then, come and follow me. And you will have treasure in heaven.
And do you recall what happened?
The man did not go away and sell his things;
instead, it says, he went away sad – because he had many possessions.
It’s all about focus. Jesus tells us:
if you set your hand to the plow and turn back,
you aren’t fit for the Kingdom.
I shouldn’t talk about these things,
because the closest I have come to putting my hand to a plow
was driving Dave York’s combine –
but I was driving over stubble, where I couldn’t do any real harm!
But I noticed when Dave drove that combine,
even as he was explaining about his farm,
he kept a steady eye forward;
he was making sure he didn’t fail to gather any of the corn.
And I would imagine, when plowing, you want to look ahead,
to focus on the task,
rather than looking back to admire your handiwork.
And in the process, make a mess of things.
What is the task Jesus has for us to focus on? It is the Kingdom.
You and I are united with Jesus in this life, heading for eternity.
Don’t let anything slow you down!
Don’t let sin and bad habits and distractions
come between us and Jesus.
Our mission is to get to heaven,
and bring as many others with us as we can.
To the extent that we can,
we bring the law of the Kingdom into this world –
because Jesus isn’t just king of heaven,
he is the rightful king of this world as well.
But we keep our focus.
So, for example, a lot of us are paying attention
to national and world events;
there are elections later this year that are important,
and we have a voice and a vote.
God calls us to live in this world according to the truth of Christ,
but you and I are in this world as wayfarers, as pilgrims.
We aren’t going to make a paradise on this earth.
So, while we pay attention, we don’t get bogged down.
Don’t get angry; don’t get worked up.
If you find that happening, turn off the TV, and instead, get prayed up!
Keep our focus on Jesus!
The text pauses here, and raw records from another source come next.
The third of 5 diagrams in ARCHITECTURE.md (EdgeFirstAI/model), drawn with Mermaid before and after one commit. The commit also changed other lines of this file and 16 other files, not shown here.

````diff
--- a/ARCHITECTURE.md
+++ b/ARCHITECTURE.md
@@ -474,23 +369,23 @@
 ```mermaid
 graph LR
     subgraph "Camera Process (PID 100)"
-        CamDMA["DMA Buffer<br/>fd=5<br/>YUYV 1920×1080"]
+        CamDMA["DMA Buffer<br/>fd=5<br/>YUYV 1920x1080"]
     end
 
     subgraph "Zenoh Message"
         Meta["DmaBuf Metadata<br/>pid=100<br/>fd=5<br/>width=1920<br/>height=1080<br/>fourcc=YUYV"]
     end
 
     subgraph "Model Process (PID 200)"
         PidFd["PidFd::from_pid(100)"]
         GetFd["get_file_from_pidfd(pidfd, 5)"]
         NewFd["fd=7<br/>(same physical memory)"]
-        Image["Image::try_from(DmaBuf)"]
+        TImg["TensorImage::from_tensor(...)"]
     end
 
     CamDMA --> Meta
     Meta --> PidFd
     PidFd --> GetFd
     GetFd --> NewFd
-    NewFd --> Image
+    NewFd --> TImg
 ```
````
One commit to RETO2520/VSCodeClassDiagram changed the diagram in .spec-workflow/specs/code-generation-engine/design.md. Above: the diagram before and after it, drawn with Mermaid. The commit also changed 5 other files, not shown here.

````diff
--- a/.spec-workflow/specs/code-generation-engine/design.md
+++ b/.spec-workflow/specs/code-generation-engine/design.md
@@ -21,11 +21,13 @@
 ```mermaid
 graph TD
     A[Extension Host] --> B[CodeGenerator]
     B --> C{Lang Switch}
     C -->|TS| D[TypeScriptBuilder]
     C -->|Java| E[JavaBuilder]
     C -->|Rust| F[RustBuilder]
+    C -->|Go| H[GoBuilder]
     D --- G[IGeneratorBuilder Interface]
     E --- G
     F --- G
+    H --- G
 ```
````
He is the only one who will save us, no one else.
Last Friday, I was so happy to see
over a hundred men and boys of all ages come out
for our first Men’s Prayer Walk.
It was a good time of friendship; and the cookout was great,
with good food and games.
But what was the focus?
Prayer; and lifting up Jesus Christ before our community,
and praying for him to bless the people of our parish.
I walked right behind the older boys
who were taking turns lifting up the Cross. That was the focus.
And it seemed like all those taking part understood that.
This coming Friday, we have a group of folks
who are going to be keeping vigil in the church,
after the First Friday Mass.
They will be praying for conversion, seeking to consecrate themselves,
and our world, more deeply to the Two Hearts:
the Sacred Heart of Jesus, and the Immaculate Heart of Mary.
You are welcome to come and join in.
Our focus is Jesus – bringing him, as much as we can, to our world;
and bringing as many people in our families,
and our community, to Jesus.